SoundCloud will allow students to record and post audio from a computer or mobile device. Then other students can enter comments throughout the recording. This can be used for podcasts or theatrical performances.

WeVideo is one of the best online video editors. Students can upload video from a camera or phone and edit in the cloud through a web browser. It does not require any installation on a computer and is simple to use.

Previous Posts in the Series

Tips for Teacher Technology Independence Part 1

Tips for Teacher Technology Independence Part 2

Tips for Teacher Technology Independence Part 3

Tips for Teacher Technology Independence – Part 3

Recently, I have done a lot of thinking about teachers, school districts, and technology as I work on my graduate courses for my Ed Tech degree. I have come up with a term to describe a goal for teachers: teacher technology independence. Many districts around the country will be cutting budgets again this year. And if technology does not go out with the budget, support for technology most likely will. Schools and teachers want great tech tools for their students, but districts cannot always deliver on those tools or the necessary training for effective implementation. Even when the money is there, decision makers at the district level do not always know what tools will be best for your classroom. Teachers can benefit from being independent of all that, by learning what free tools are out there, and understanding how technology works and how student learning is affected. Teachers know what is best for their own classroom and what will work for their students. We cannot always rely on our districts for technology support. In the spirit of innovation and entrepreneurship, here is part 3 of my series of Tips for Teacher Technology Independence:

As school districts cut costs, they may cut support for certain technology tools. This could come in different forms. Instructional technology specialists may be let go or never hired in the first place. Course management and digital media tools may be abandoned to save money. District technology trainings may become less frequent. If you find yourself in a similar situation, and you want to learn about using technology, take a look at the following suggestions.

What Teachers Can Do

Look into free or lower cost options for online tools.

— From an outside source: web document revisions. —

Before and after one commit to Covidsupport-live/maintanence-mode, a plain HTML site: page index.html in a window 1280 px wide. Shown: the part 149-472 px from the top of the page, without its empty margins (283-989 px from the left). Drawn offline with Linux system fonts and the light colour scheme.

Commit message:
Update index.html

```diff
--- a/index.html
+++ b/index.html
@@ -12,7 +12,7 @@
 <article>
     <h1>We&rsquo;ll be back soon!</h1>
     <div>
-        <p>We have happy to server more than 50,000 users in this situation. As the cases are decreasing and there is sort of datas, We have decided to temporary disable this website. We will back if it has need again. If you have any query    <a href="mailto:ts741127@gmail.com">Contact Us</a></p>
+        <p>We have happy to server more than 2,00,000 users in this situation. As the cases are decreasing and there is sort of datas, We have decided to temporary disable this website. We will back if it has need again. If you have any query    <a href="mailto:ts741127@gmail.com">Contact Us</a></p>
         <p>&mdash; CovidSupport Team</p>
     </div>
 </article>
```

If you end up using something that works well, let the technology department in your school district know that these options are there for teachers to use. Maybe they will be able to integrate the free tools and save money in the process.

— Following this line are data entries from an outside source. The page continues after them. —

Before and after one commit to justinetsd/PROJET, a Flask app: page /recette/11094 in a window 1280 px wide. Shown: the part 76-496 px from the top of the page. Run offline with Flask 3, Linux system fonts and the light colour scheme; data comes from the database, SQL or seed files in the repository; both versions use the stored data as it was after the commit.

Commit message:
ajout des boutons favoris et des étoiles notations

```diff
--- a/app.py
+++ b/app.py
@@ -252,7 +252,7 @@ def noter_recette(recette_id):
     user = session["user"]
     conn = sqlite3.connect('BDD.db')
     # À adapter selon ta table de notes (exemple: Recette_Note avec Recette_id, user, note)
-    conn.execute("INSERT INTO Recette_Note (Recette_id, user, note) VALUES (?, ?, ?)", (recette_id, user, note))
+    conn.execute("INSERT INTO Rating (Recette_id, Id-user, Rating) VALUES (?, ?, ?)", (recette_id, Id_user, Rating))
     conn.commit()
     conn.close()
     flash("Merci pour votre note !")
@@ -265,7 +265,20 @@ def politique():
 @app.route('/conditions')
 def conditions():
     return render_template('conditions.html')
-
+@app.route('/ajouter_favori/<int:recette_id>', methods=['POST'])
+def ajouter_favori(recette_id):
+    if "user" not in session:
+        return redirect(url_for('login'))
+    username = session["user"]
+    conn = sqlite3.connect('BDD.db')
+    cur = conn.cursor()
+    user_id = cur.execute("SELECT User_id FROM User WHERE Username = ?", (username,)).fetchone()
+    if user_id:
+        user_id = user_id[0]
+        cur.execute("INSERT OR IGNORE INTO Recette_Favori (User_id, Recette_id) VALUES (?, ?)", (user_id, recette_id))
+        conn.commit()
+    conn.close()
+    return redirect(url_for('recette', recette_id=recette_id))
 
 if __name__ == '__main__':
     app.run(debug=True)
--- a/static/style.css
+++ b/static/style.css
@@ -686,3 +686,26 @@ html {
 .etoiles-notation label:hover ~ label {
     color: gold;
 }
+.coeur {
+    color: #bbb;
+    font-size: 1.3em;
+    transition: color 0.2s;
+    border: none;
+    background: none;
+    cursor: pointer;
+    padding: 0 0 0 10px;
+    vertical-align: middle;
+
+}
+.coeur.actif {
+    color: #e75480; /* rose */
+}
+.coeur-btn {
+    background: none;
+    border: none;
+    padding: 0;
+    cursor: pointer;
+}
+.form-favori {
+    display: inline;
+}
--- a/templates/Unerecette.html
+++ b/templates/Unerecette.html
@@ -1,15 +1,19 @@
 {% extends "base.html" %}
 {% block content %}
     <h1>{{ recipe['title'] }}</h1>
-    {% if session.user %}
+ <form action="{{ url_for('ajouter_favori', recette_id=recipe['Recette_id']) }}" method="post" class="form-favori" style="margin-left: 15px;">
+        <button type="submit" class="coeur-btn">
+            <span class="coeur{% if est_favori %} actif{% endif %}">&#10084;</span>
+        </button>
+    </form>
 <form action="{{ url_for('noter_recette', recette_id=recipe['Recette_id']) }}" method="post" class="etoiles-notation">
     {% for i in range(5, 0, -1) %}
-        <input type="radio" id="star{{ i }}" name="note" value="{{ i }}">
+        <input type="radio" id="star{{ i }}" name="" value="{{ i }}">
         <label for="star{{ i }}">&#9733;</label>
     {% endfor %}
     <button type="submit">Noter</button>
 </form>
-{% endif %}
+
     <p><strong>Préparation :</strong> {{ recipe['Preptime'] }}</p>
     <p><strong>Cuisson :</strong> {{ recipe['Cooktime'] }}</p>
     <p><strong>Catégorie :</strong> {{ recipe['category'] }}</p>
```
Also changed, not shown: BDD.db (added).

Google Apps for Education can be used to replace Blackboard or other course management software. This suite of free apps includes document management and creation, sharing, email, calendar, and discussion tools like Google Groups. Many of the collaborative apps also have discussion and commenting features embedded in them.

Edmodo could also be used to replace Blackboard. The service offers much of what Blackboard offers with more social elements included. You can create assignments, calendars, and manage documents. It offers many features for discussion and interaction via computers and mobile devices. The best part about Edmodo is that using it is so easy and is modeled after social networks, rather than course management tools.

Do more with what you already have.

It is likely that your school and district have online and software tools available that you have not heard about. Ask your technology support staff about what types of tools are available. After all, the software is there for you to use! You can also explore some of the tools that you have already used. Find out what other features are included. Reflect on different ways you can use the software. Practice using it more effectively, and ask others for help in figuring out how to do that.

If your district is not offering training, ask for one. Sometimes technology specialists who do not even work at your school will travel there if enough people are interested. Ask your colleagues for help and create your own informal training session. Search the web for helpful resources. It is amazing how many people offer their expertise online for free! For more information on training and professional development, see item #6, above.

Previous Posts in the Series

Tips for Teacher Technology Independence Part 1

Tips for Teacher Technology Independence Part 2